The Buffalo and Susquehanna Iron Company was founded in 1889 by industrialists William A. Rogers (1851–1946), Frank H. Goodyear (1849–1907), and Charles Waterhouse Goodyear (1846–1911). The original facility was constructed in 1902 and 1903 by engineer Julian Kennedy. It was an industrial pig iron foundry and mill located at the end of the Buffalo and Susquehanna Railroad line on the Buffalo Harbor. The foundry processed iron ore into pig iron, a primary ingredient in the steelmaking process for the neighboring Bethlehem Steel Mill, as well as other steel and iron works throughout the Northeast.

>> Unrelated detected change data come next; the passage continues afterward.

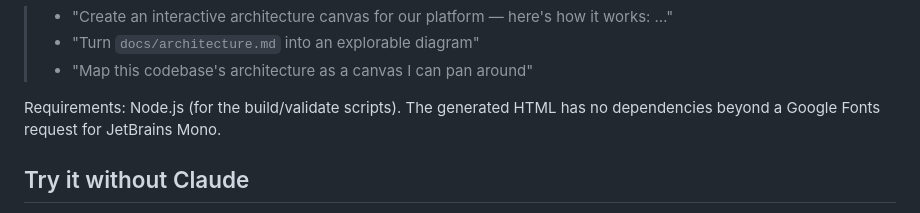
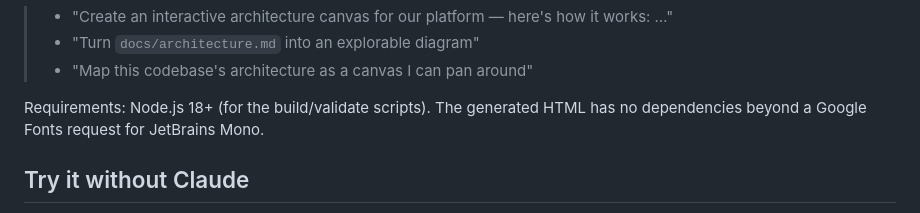
Before and after one commit to yulonghe97/draw-architecture, a Markdown page: README.md, the part around one of its changes. Drawn GitHub-style.

Commit message:
docs: improve README
Generated by qwen3.6-35b-a3b via local API.

```diff
--- a/README.md
+++ b/README.md
@@ -93,7 +95,7 @@ triggers on requests like:
 > - "Turn `docs/architecture.md` into an explorable diagram"
 > - "Map this codebase's architecture as a canvas I can pan around"
 
-Requirements: Node.js (for the build/validate scripts). The generated HTML
+Requirements: Node.js 18+ (for the build/validate scripts). The generated HTML
 has no dependencies beyond a Google Fonts request for JetBrains Mono.
 
 ## Try it without Claude
```
Also changed, not shown: other parts of README.md (+2 -0 lines).
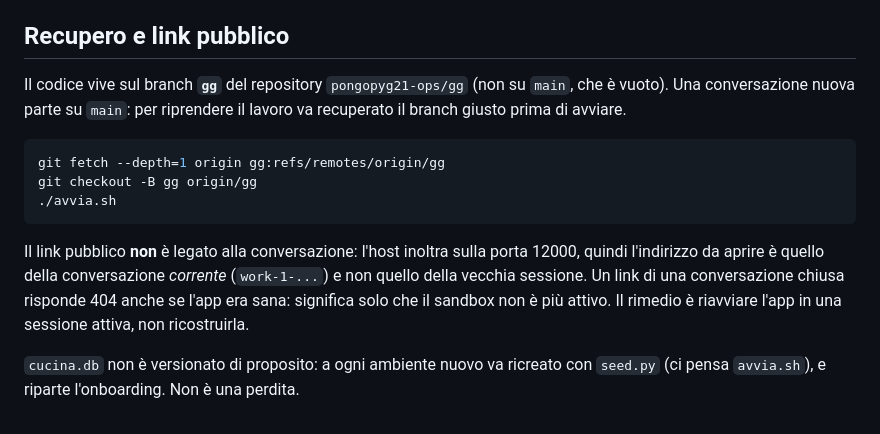
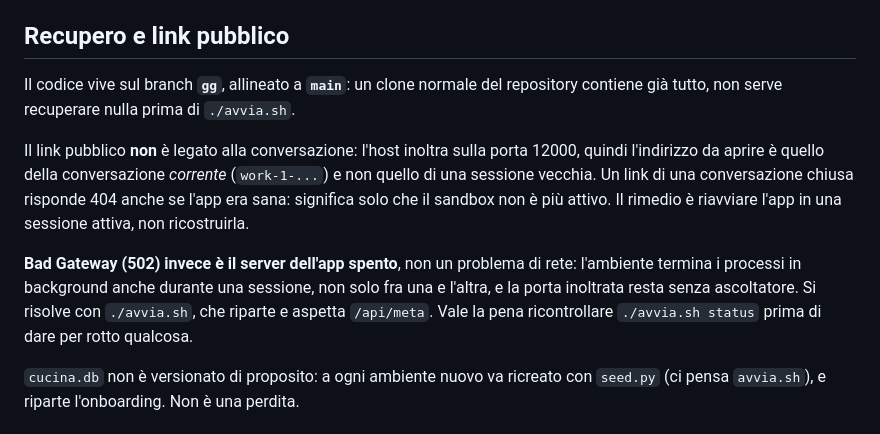
Before and after one commit to pongopyg21-ops/gg, a Markdown page: AGENTS.md, the part around the change. Rendered like a GitHub page.

Commit message:
Aggiorna le note di recupero dopo il merge in main e il caso 502
main ora contiene l'app: un clone normale e pronto, senza fetch del branch.
Aggiunge la distinzione fra 404 (sandbox vecchio, sessione chiusa) e 502
(server spento durante la sessione), che oggi ha causato un falso allarme.

Co-authored-by: openhands <openhands@all-hands.dev>

````diff
--- a/AGENTS.md
+++ b/AGENTS.md
@@ -56,21 +56,20 @@ un nome comune e si rischierebbe di fermare quello di un altro progetto.
 
 ## Recupero e link pubblico
 
-Il codice vive sul branch **`gg`** del repository `pongopyg21-ops/gg` (non su
-`main`, che è vuoto). Una conversazione nuova parte su `main`: per riprendere il
-lavoro va recuperato il branch giusto prima di avviare.
-
-```bash
-git fetch --depth=1 origin gg:refs/remotes/origin/gg
-git checkout -B gg origin/gg
-./avvia.sh
-```
+Il codice vive sul branch **`gg`**, allineato a **`main`**: un clone normale del
+repository contiene già tutto, non serve recuperare nulla prima di `./avvia.sh`.
 
 Il link pubblico **non** è legato alla conversazione: l'host inoltra sulla porta
 12000, quindi l'indirizzo da aprire è quello della conversazione *corrente*
-(`work-1-...`) e non quello della vecchia sessione. Un link di una conversazione
+(`work-1-...`) e non quello di una sessione vecchia. Un link di una conversazione
 chiusa risponde 404 anche se l'app era sana: significa solo che il sandbox non è
 più attivo. Il rimedio è riavviare l'app in una sessione attiva, non ricostruirla.
+
+**Bad Gateway (502) invece è il server dell'app spento**, non un problema di
+rete: l'ambiente termina i processi in background anche durante una sessione,
+non solo fra una e l'altra, e la porta inoltrata resta senza ascoltatore. Si
+risolve con `./avvia.sh`, che riparte e aspetta `/api/meta`. Vale la pena
+ricontrollare `./avvia.sh status` prima di dare per rotto qualcosa.
 
 `cucina.db` non è versionato di proposito: a ogni ambiente nuovo va ricreato con
 `seed.py` (ci pensa `avvia.sh`), e riparte l'onboarding. Non è una perdita.
````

The demand for the mill’s product quickly grew so great that it outpaced the Buffalo and Susquehanna Railroad Line’s ability to supply the necessary raw materials. As a result, Union Ship Canal, constructed in 1900, facilitated the transfer of materials to and from the numerous Great Lakes freighters operating between Buffalo and ports in the Midwestern United States. Due to the constant demand for product, two additional furnaces were added to the facility in 1910. The company was sold by Rogers, Goodyear, and Goodyear in 1915 to the Hanna Company of Cleveland, and the facility was renamed the Hanna Furnace Company.
The stock market crash in 1929 brought a sudden end to the Hanna Furnace Company’s high-production years. The resulting Great Depression forced the company to merge with the National Steel Company in order to survive. The newly merged company operated on the site until it went bankrupt in 1982. The building was eventually abandoned by National Steel and sold by the City of Buffalo. The majority of the facility’s buildings were demolished in 1983 and 1984. In recent years, the Buffalo Urban Development Corporation has assumed ownership and the former grounds of the Hanna Furnace Company are occupied by commercial properties like the Buffalo Lakeside Commerce Park and the Ship Canal Commons, a waterfront park centered on the Union Ship Canal. The park contains numerous informational plaques detailing the history of the site.